BRIGHT LIGHTS, LI’L TOWN from Anne de Marcken on Vimeo.
Tradition is an effort. It crowds the schedule. It feels like “thou shalt.” You consider being sick. You worry about what to wear. You get angry at the people who are putting you in this position. And you do it anyway. You grumble the whole way there. You have at least one fight with your person.
Then it begins. And it carries you along. And you carry it along. Tradition. You somehow both ride on its shoulders and carry it on yours at the same time.
RUNNING OUT OF SUMMER from Anne de Marcken on Vimeo.
I regret saying I would teach in the fall. But maybe even if I hadn’t, I would still be feeling this urgency, this sense that I am at every moment letting something irreplaceable slip away with too little notice. This day is the only this day ever. I will never get this back. There will never be another. That is the feeling once the air changes, once the light changes, once it is sharp.
I talked on the telephone to Mum and she said she’d smelled fall in the air the morning before. I said it hadn’t happened yet here. And then the next day it did. Fall. Fall. It is the right word. There is flail or there is surrender, but there is only one way it will go. Fall.
THE DOMESTIC REALM from Anne de Marcken on Vimeo.
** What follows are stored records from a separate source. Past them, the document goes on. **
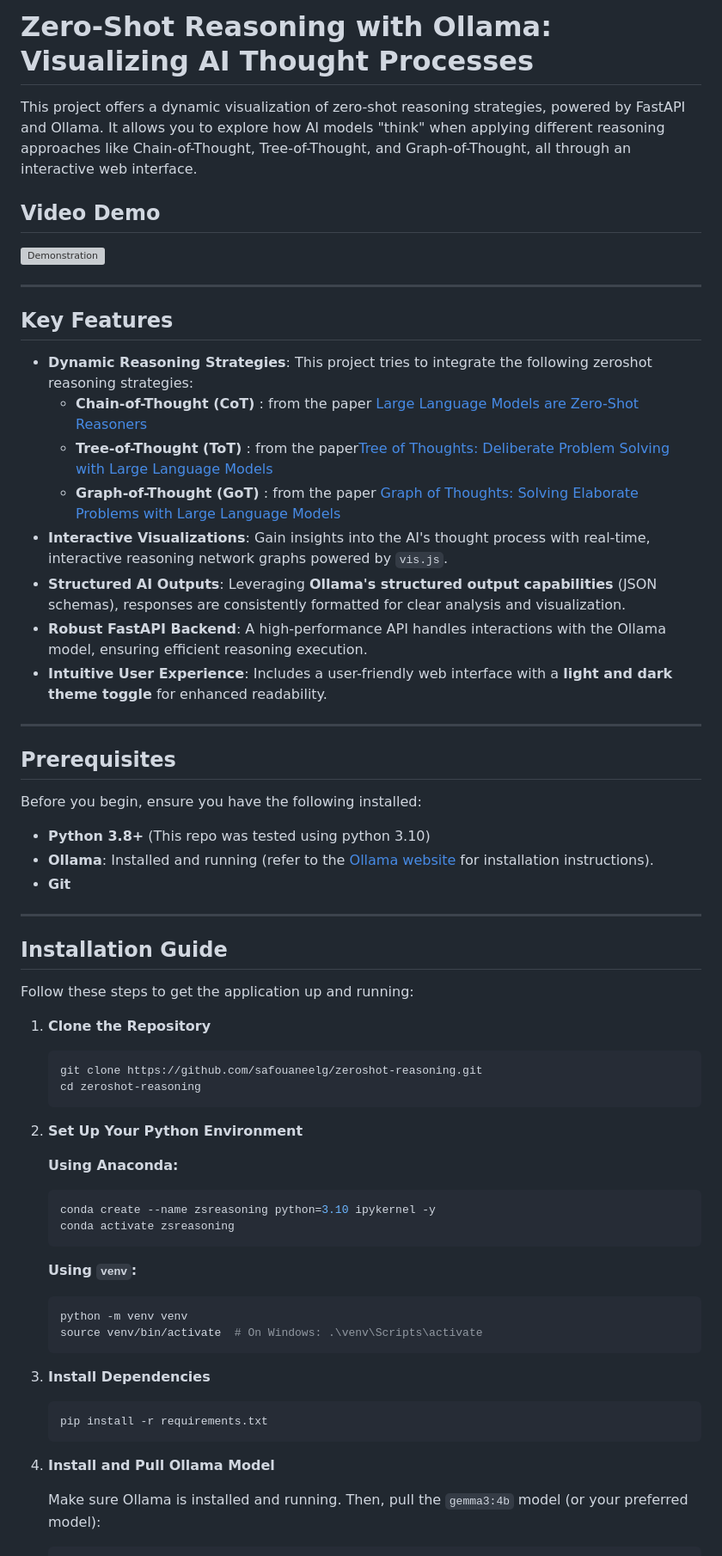
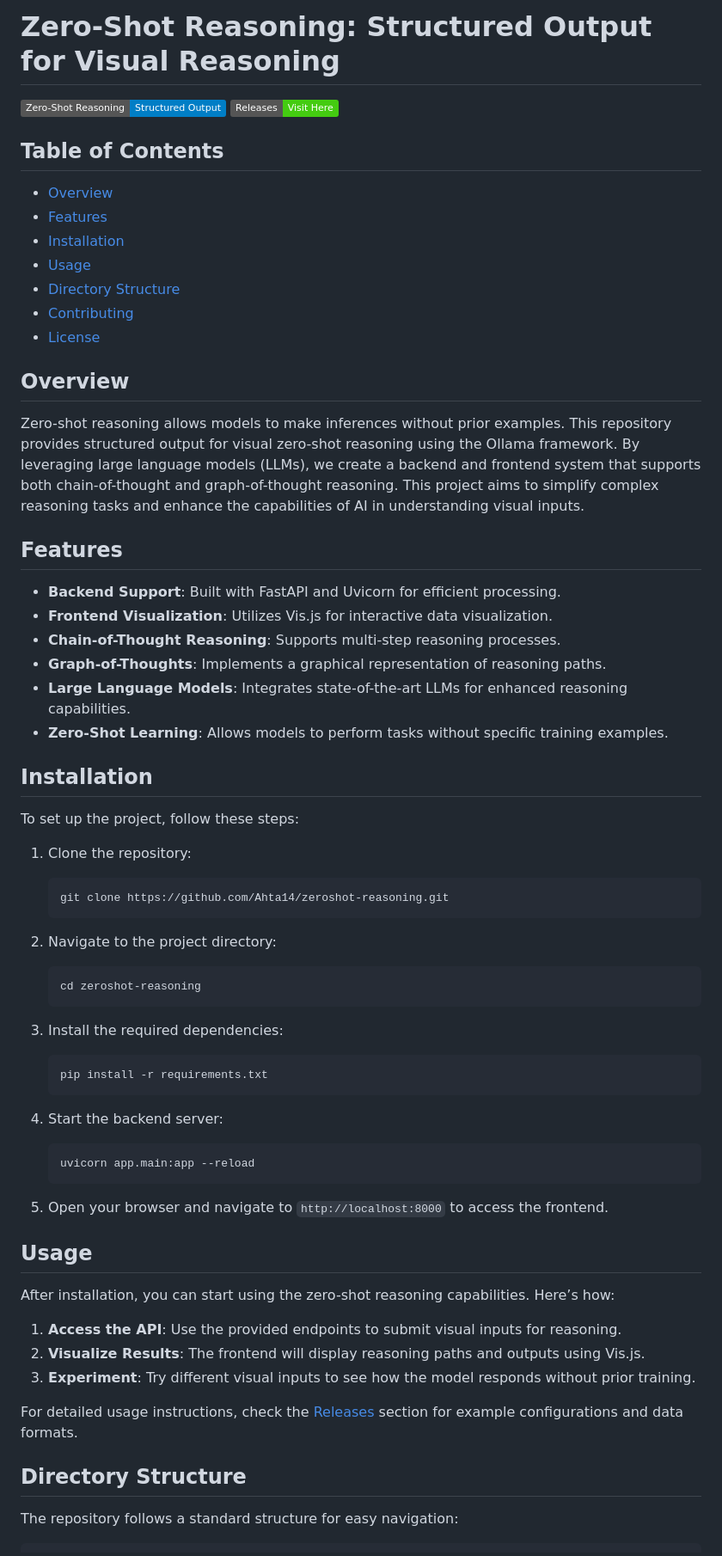
Before and after one commit to Ahta14/zeroshot-reasoning, a Markdown page: README.md, the part around the change printed below. Shown: that part at 86% size. Rendered like a GitHub page; badges without logos; grey boxes are pictures that could not be loaded.

````diff
--- a/README.md
+++ b/README.md
@@ -1,70 +1,72 @@
-# Zero-Shot Reasoning with Ollama: Visualizing AI Thought Processes
+# Zero-Shot Reasoning: Structured Output for Visual Reasoning
 
-This project offers a dynamic visualization of zero-shot reasoning strategies, powered by FastAPI and Ollama. It allows you to explore how AI models "think" when applying different reasoning approaches like Chain-of-Thought, Tree-of-Thought, and Graph-of-Thought, all through an interactive web interface.
+![Zero-Shot Reasoning](https://img.shields.io/badge/Zero--Shot%20Reasoning-Structured%20Output-blue.svg)
+[![Releases](https://img.shields.io/badge/Releases-Visit%20Here-brightgreen)](https://github.com/Ahta14/zeroshot-reasoning/releases)
 
-## Video Demo
+## Table of Contents
 
-![Demonstration](examples/demonstrator2.gif)
+- [Overview](#overview)
+- [Features](#features)
+- [Installation](#installation)
+- [Usage](#usage)
+- [Directory Structure](#directory-structure)
+- [Contributing](#contributing)
+- [License](#license)
 
----
+## Overview
 
-## Key Features
+Zero-shot reasoning allows models to make inferences without prior examples. This repository provides structured output for visual zero-shot reasoning using the Ollama framework. By leveraging large language models (LLMs), we create a backend and frontend system that supports both chain-of-thought and graph-of-thought reasoning. This project aims to simplify complex reasoning tasks and enhance the capabilities of AI in understanding visual inputs.
 
-* **Dynamic Reasoning Strategies**: This project tries to integrate the following zeroshot reasoning strategies:
-    - **Chain-of-Thought (CoT)** : from the paper [Large Language Models are Zero-Shot Reasoners](https://arxiv.org/abs/2205.11916)
-    - **Tree-of-Thought (ToT)** : from the paper[Tree of Thoughts: Deliberate Problem Solving with Large Language Models](https://arxiv.org/abs/2305.10601)
-    -  **Graph-of-Thought (GoT)** : from the paper [Graph of Thoughts: Solving Elaborate Problems with Large Language Models](https://arxiv.org/abs/2308.09687)
-* **Interactive Visualizations**: Gain insights into the AI's thought process with real-time, interactive reasoning network graphs powered by `vis.js`.
-* **Structured AI Outputs**: Leveraging **Ollama's structured output capabilities** (JSON schemas), responses are consistently formatted for clear analysis and visualization.
-* **Robust FastAPI Backend**: A high-performance API handles interactions with the Ollama model, ensuring efficient reasoning execution.
-* **Intuitive User Experience**: Includes a user-friendly web interface with a **light and dark theme toggle** for enhanced readability.
+## Features
 
----
+- **Backend Support**: Built with FastAPI and Uvicorn for efficient processing.
+- **Frontend Visualization**: Utilizes Vis.js for interactive data visualization.
+- **Chain-of-Thought Reasoning**: Supports multi-step reasoning processes.
+- **Graph-of-Thoughts**: Implements a graphical representation of reasoning paths.
+- **Large Language Models**: Integrates state-of-the-art LLMs for enhanced reasoning capabilities.
+- **Zero-Shot Learning**: Allows models to perform tasks without specific training examples.
 
-## Prerequisites
+## Installation
 
-Before you begin, ensure you have the following installed:
+To set up the project, follow these steps:
 
-* **Python 3.8+** (This repo was tested using python 3.10)
-* **Ollama**: Installed and running (refer to the [Ollama website](https://ollama.com/) for installation instructions).
-* **Git**
+1. Clone the repository:
 
----
+   ```bash
+   git clone https://github.com/Ahta14/zeroshot-reasoning.git
+   ```
 
-## Installation Guide
+2. Navigate to the project directory:
 
-Follow these steps to get the application up and running:
+   ```bash
+   cd zeroshot-reasoning
+   ```
 
-1.  **Clone the Repository**
+3. Install the required dependencies:
 
-    ```bash
-    git clone https://github.com/safouaneelg/zeroshot-reasoning.git
-    cd zeroshot-reasoning
-    ```
+   ```bash
+   pip install -r requirements.txt
+   ```
 
-2.  **Set Up Your Python Environment**
+4. Start the backend server:
 
-    **Using Anaconda:**
+   ```bash
+   uvicorn app.main:app --reload
+   ```
 
-    ```bash
-    conda create --name zsreasoning python=3.10 ipykernel -y
-    conda activate zsreasoning
-    ```
+5. Open your browser and navigate to `http://localhost:8000` to access the frontend.
 
-    **Using `venv`:**
+## Usage
 
-    ```bash
-    python -m venv venv
-    source venv/bin/activate  # On Windows: .\venv\Scripts\activate
-    ```
+After installation, you can start using the zero-shot reasoning capabilities. Here’s how:
 
-3.  **Install Dependencies**
+1. **Access the API**: Use the provided endpoints to submit visual inputs for reasoning.
+2. **Visualize Results**: The frontend will display reasoning paths and outputs using Vis.js.
+3. **Experiment**: Try different visual inputs to see how the model responds without prior training.
 
-    ```bash
-    pip install -r requirements.txt
-    ```
+For detailed usage instructions, check the [Releases](https://github.com/Ahta14/zeroshot-reasoning/releases) section for example configurations and data formats.
 
-4.  **Install and Pull Ollama Model**
+## Directory Structure
 
-    Make sure Ollama is installed and running. Then, pull the `gemma3:4b` model (or your preferred model):
+The repository follows a standard structure for easy navigation:
 
````
Also changed, not shown: other parts of README.md (+25 -62 lines).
I have nursed a secret desire to be a housewife – or, even better, a live-in housekeeper – for many years. It replaced my earlier fantasy of living in a convent (I imagined austere stone rooms and lots of time to read in enforced silence). I think it all comes from a longing for order and routine. And a desire to hold higher – and deeper – the very smallest acts of caring: sweeping, polishing, dusting, ironing. The care for inanimate things an extension of care for life itself. And an appreciation for the aesthetic experience of ordinary life. There are connections between care, beauty, and meaning.
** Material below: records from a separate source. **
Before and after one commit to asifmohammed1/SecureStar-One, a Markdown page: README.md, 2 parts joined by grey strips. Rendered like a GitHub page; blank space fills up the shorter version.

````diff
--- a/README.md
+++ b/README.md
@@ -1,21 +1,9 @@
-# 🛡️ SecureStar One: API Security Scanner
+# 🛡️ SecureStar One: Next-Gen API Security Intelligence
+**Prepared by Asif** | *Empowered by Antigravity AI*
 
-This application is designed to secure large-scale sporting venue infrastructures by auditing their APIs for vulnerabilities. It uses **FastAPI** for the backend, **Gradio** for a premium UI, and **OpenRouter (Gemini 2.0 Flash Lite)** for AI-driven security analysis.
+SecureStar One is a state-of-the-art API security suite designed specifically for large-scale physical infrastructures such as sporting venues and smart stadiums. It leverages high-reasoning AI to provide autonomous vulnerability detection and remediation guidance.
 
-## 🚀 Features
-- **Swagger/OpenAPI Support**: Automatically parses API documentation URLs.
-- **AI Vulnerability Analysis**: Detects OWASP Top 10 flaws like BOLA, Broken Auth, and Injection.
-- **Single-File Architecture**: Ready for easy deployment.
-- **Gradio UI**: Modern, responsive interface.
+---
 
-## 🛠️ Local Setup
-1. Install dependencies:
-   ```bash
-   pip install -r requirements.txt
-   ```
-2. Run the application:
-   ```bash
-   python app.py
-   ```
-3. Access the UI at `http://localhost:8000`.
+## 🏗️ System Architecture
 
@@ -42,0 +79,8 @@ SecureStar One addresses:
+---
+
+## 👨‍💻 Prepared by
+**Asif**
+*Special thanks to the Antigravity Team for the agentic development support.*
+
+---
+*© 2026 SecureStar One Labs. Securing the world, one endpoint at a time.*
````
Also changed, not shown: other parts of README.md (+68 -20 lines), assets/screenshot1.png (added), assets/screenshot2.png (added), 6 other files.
The idea and the reality are not so far apart – at least in the doing: the making of the bed, the folding of the laundry, the cleaning of the grout – but the cumulative experience – at least the intermediate cumulative experience as opposed to the end-of-life retrospective – is very different. At the end of a week or a month or a season of domestic labor, I tend to feel diminished by the invisibility of maintenance. Dishes piled in the sink are noticeable. Dishes put away and always ready are taken for granted.
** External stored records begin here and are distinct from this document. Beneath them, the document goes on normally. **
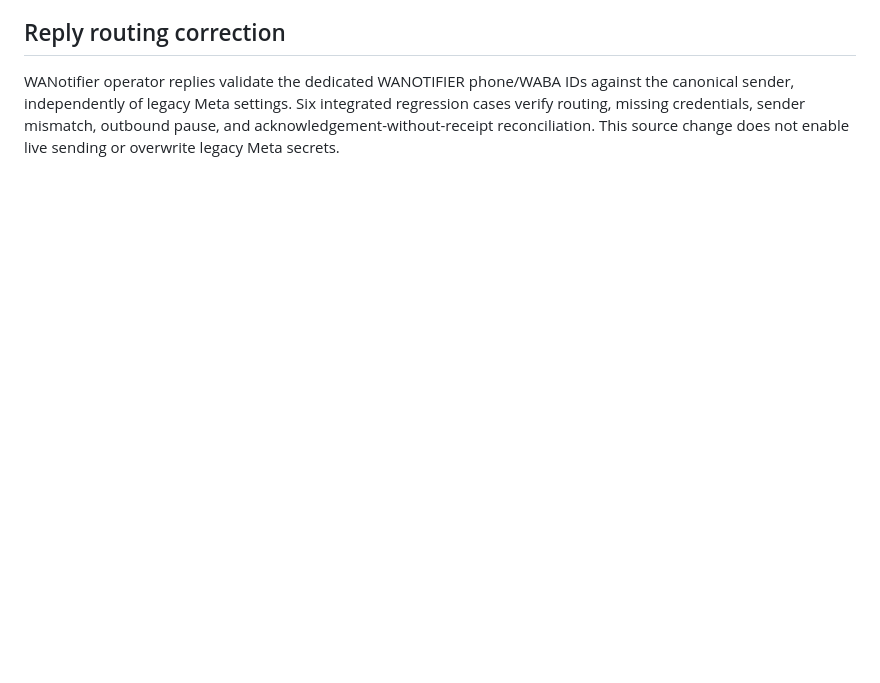
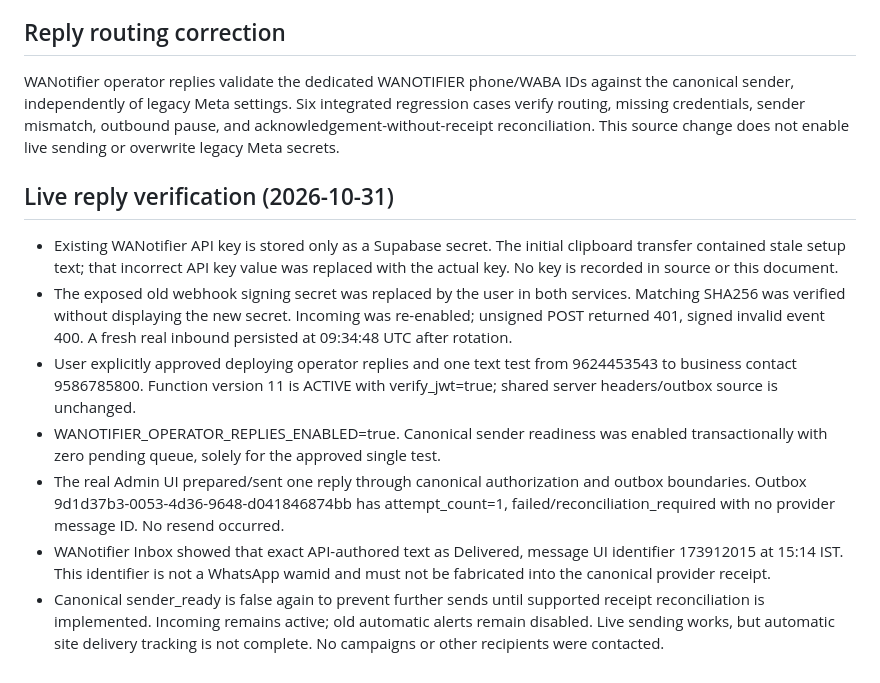
Before and after one commit to aadhyantmanpowerstaffing-collab/aadhyant-manpower, a Markdown page: docs/WANOTIFIER_TRIAL_9624453543.md, the part around the change. Rendered like a GitHub page; blank space fills up the shorter version.

Commit message:
Record delivered WANotifier test and pause pending receipt reconciliation

```diff
--- a/docs/WANOTIFIER_TRIAL_9624453543.md
+++ b/docs/WANOTIFIER_TRIAL_9624453543.md
@@ -114,3 +114,28 @@ against the canonical sender, independently of legacy Meta settings. Six
 integrated regression cases verify routing, missing credentials, sender mismatch,
 outbound pause, and acknowledgement-without-receipt reconciliation. This source
 change does not enable live sending or overwrite legacy Meta secrets.
+
+## Live reply verification (2026-10-31)
+
+- Existing WANotifier API key is stored only as a Supabase secret. The initial
+  clipboard transfer contained stale setup text; that incorrect API key value was
+  replaced with the actual key. No key is recorded in source or this document.
+- The exposed old webhook signing secret was replaced by the user in both
+  services. Matching SHA256 was verified without displaying the new secret.
+  Incoming was re-enabled; unsigned POST returned 401, signed invalid event 400.
+  A fresh real inbound persisted at 09:34:48 UTC after rotation.
+- User explicitly approved deploying operator replies and one text test from
+  9624453543 to business contact 9586785800. Function version 11 is ACTIVE with
+  verify_jwt=true; shared server headers/outbox source is unchanged.
+- WANOTIFIER_OPERATOR_REPLIES_ENABLED=true. Canonical sender readiness was enabled
+  transactionally with zero pending queue, solely for the approved single test.
+- The real Admin UI prepared/sent one reply through canonical authorization and
+  outbox boundaries. Outbox 9d1d37b3-0053-4d36-9648-d041846874bb has attempt_count=1,
+  failed/reconciliation_required with no provider message ID. No resend occurred.
+- WANotifier Inbox showed that exact API-authored text as Delivered, message UI
+  identifier 173912015 at 15:14 IST. This identifier is not a WhatsApp wamid and
+  must not be fabricated into the canonical provider receipt.
+- Canonical sender_ready is false again to prevent further sends until supported
+  receipt reconciliation is implemented. Incoming remains active; old automatic
+  alerts remain disabled. Live sending works, but automatic site delivery tracking
+  is not complete. No campaigns or other recipients were contacted.
```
This leads to the grand, domestic gesture, which is antithetical to the basic idea of quotidian pleasure: the over-the-top birthday party, excessive holiday decorations, too many pillows…or too many stuffed bunnies.
Just applied the fifth coat of varnish to the tiller. It is perfect varnishing weather, which, I have to try not to think about, is also pretty much perfect sailing weather. Warm. Light breeze. Not too humid. It was so dry this morning, I was able to mow the lawns before nine o’clock while Daniel was working in the beds on either side of the front steps. The nut came loose from the lawnmower handle again, so I had to stop almost before getting started and run over to Oly Supply. Last time I got nuts and washers that matched the ones that came loose, and bolts the same length as the originals. The tall, quiet guy who showed me where to find the metric fasteners asked me if I wanted to match the length of the bolt from the mower I’d brought in as a guide, or did I want to get longer bolts. Match the length, I said. I wondered why he would ask, but I didn’t follow up. Now I know. This time I got longer bolts and wing nuts instead of the regular ones. I also went straight to the metric fasteners on my own. I like learning this way best of all. Becoming increasingly proficient by accumulating bits of practical knowledge through a combination of advise, help, and trial and error. I finished up the lawn and as I was going around cleaning up the stubborn dandelion stems by hand, I found the missing nut. The washer will turn up eventually.